Current (and recently finished) Research Projects.

Ecology and physiology of Fe-oxidizing bacteria (NASA/NSF)

Understanding the role that FeOB play in controlling rates of iron oxidation in natural systems and how they may influence the mineralogy of iron oxides.

Impact of Fe-oxidizing bacteria on biocorrosion of steel (ONR)

Understanding the role that marine Fe-oxidizing bacteria may play in corrosion of steel, either acting alone or in environmental consortia.

Evolution of the Zetaproteobacteria (NASA)

Discovery of this novel class of Proteobacteria associated with Fe-rich ecosystems has led us into studies about their evolution and the use of Fe(II) as an energy source

Development of a high resolution microbial mat sampler (NSF)

This is a collaborative project with scientists at the Woods Hole Oceanographic Institute to develop a new sampler for deep-sea microbial mats that can sample at sub-centimeter, and collect multiple independent samples.

Study of hydrothermal vent Fe-oxidizing microbial mat communities (NSF)

This is a collaborative project with colleagues at Western Washington University and the University of Delaware to investigate the functional and phylogenetic diversity of microbial iron mats at the Mid-Atlantic Ridge, Loihi Seamount, and the Mariana Forearc.

Investigation of microbial iron mats as biosignatures (NASA)

This is a collaborative project with colleagues at the University of Delaware to investigate how the textures of extant microbial iron mats and communities can be used to interpret ancient microbial fossils on Earth, and provide clues toward investigating the existence of such features on other planets.

Coastal marine iron cycling (NSF)

This is a collaborative project with colleagues at Harvard University aimed at understanding the role specific microbes may be playing in iron oxidation and cycling in coastal sediments, including establishing microcosms to study the process and microbial iron metabolism at extremely low oxygen concentrations.

Single cell transcriptomics (NASA)

The goal of this project is to develop techniques to follow gene expression in single bacterial cells using iron- oxidizing bacteria as a model system for studying these processes.

Importance of this work:

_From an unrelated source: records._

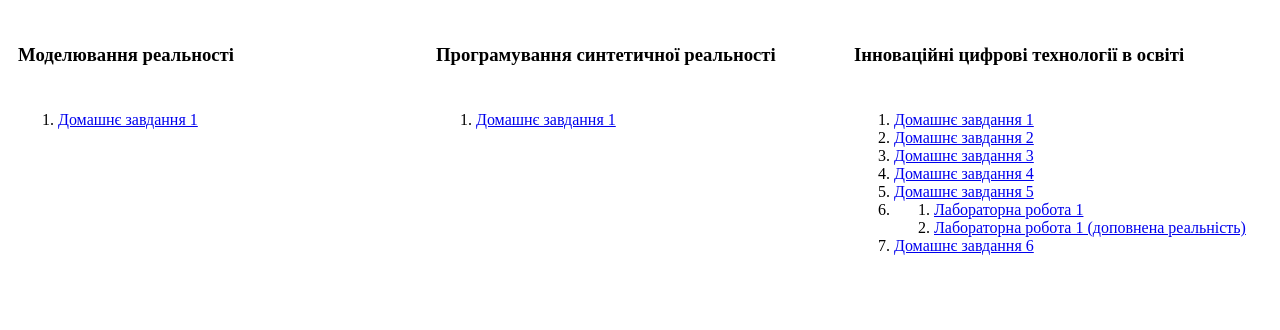
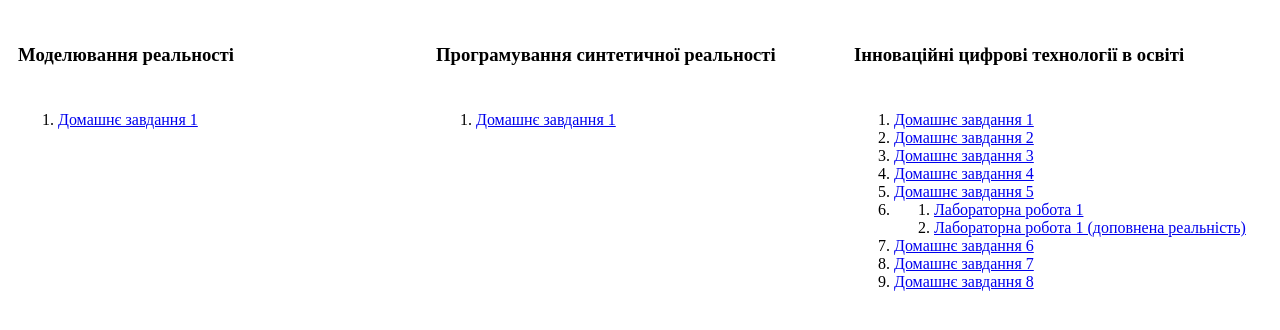
Before and after one commit to ValeriiA025/WebAR, a plain HTML site: page index.html in a window 1280 px wide. Shown: the part 142-472 px from the top of the page. Drawn offline with Linux system fonts and the light colour scheme.

Commit message:
Update index.html

```diff
--- a/index.html
+++ b/index.html
@@ -47,7 +47,8 @@
 					</ol>
 				</li>
 				<li> <a href="IICTE/Home work 6/triangle.html">Домашнє завдання 6</a></li>
-
+				<li> <a href="IICTE/Home work 7/threeJS.html">Домашнє завдання 7</a></li>
+				<li> <a href="IICTE/Home work 8/ar-nft.html">Домашнє завдання 8</a></li>
 			</ol>
 		</td>
 	</tr>
```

  1. FeOB play both nuisance and beneficial roles in human activities; they are major agents of biofouling and biocorrosion in industrial and domestic water distribution systems; they can aid in the removal of iron and other harmful metals and organics in water treatment systems.
  2. Iron oxides are very reactive minerals that have high sorption capacities for P, as well as Ar, Cd, Pb, U, and other metals. FeOB have a variety of ways of controlling the deposition of the Fe oxides that likely influence their reactivity. Many FeOB produce unique microstructures, commonly in the form of sheaths or stalks, composed of an organo-mineral matrix, that undoubtedly influences these interactions in unique ways.
  3. FeOB may have influenced the biogeochemistry of the early Earth through precipitation of iron oxides and the formation of banded iron formations (the world’s primary source of iron ore).
  4. Since iron is one of the most common elements in planetary composition, it is possible that iron-based metabolisms may have arisen on other planets, the study of extant FeOB on Earth can help us understand the types of habitats we should look for on other planets and what sort of biomarkers we might expect to find.
  5. The biochemical mechanism of iron oxidation is perhaps the most poorly understand of any major biogeochemical process. The work here will help elucidate the mechanism of extracellular electron transfer associated with conservation of energy from iron oxidation.

Coastal Iron Cycling (NSF)

This project is focused on gaining a better understanding of the role bacteria play in cycling of iron in coastal sediments. Our supposition is that Fe-oxidation is an overlooked metabolism in many coastal sediments, and that marine Fe-oxidizing bacteria, especially the Zetaproteobacteria, could play an important role in this process.

Many sediments are rich in iron, often in the form of iron sulfides, and geochemists typically find significant concentrations of Fe(II) in pore-waters. Iron oxides themselves, an indicator of Fe-oxidizing activity, are generally not observed; however in areas of bioturbation, iron-oxide encrusted worm burrows can be common. Furthermore, it's possible there is a tight balance between oxidation and reduction of iron, so oxide deposition is rapidly depleted through reduction. One of our goals is to understand these processes to gain a better appreciation for the role of microbes in marine sedimentary iron cycling. This is important in terms of understanding the microbial ecology of sedimentary ecosystems, and because iron is an important micro-nutrient in the ocean that can often becoming limiting, thereby effecting primary productivity.

As processes like climate change alter the dynamics of marine ecosystems it is important to understand how linkages between microbial ecology and benthic ecology could ultimately impact planetary processes like primary production.

Another aspect of this project is to understand more about the physiology of Fe-oxidizing bacteria and how they can grow at very low oxygen levels. We believe this is their preferred habitat, but have little knowledge of the specific adaptations they have developed for this lifestyle. This is a collaborative project with Pete Girguis and Dave Johnston at Harvard.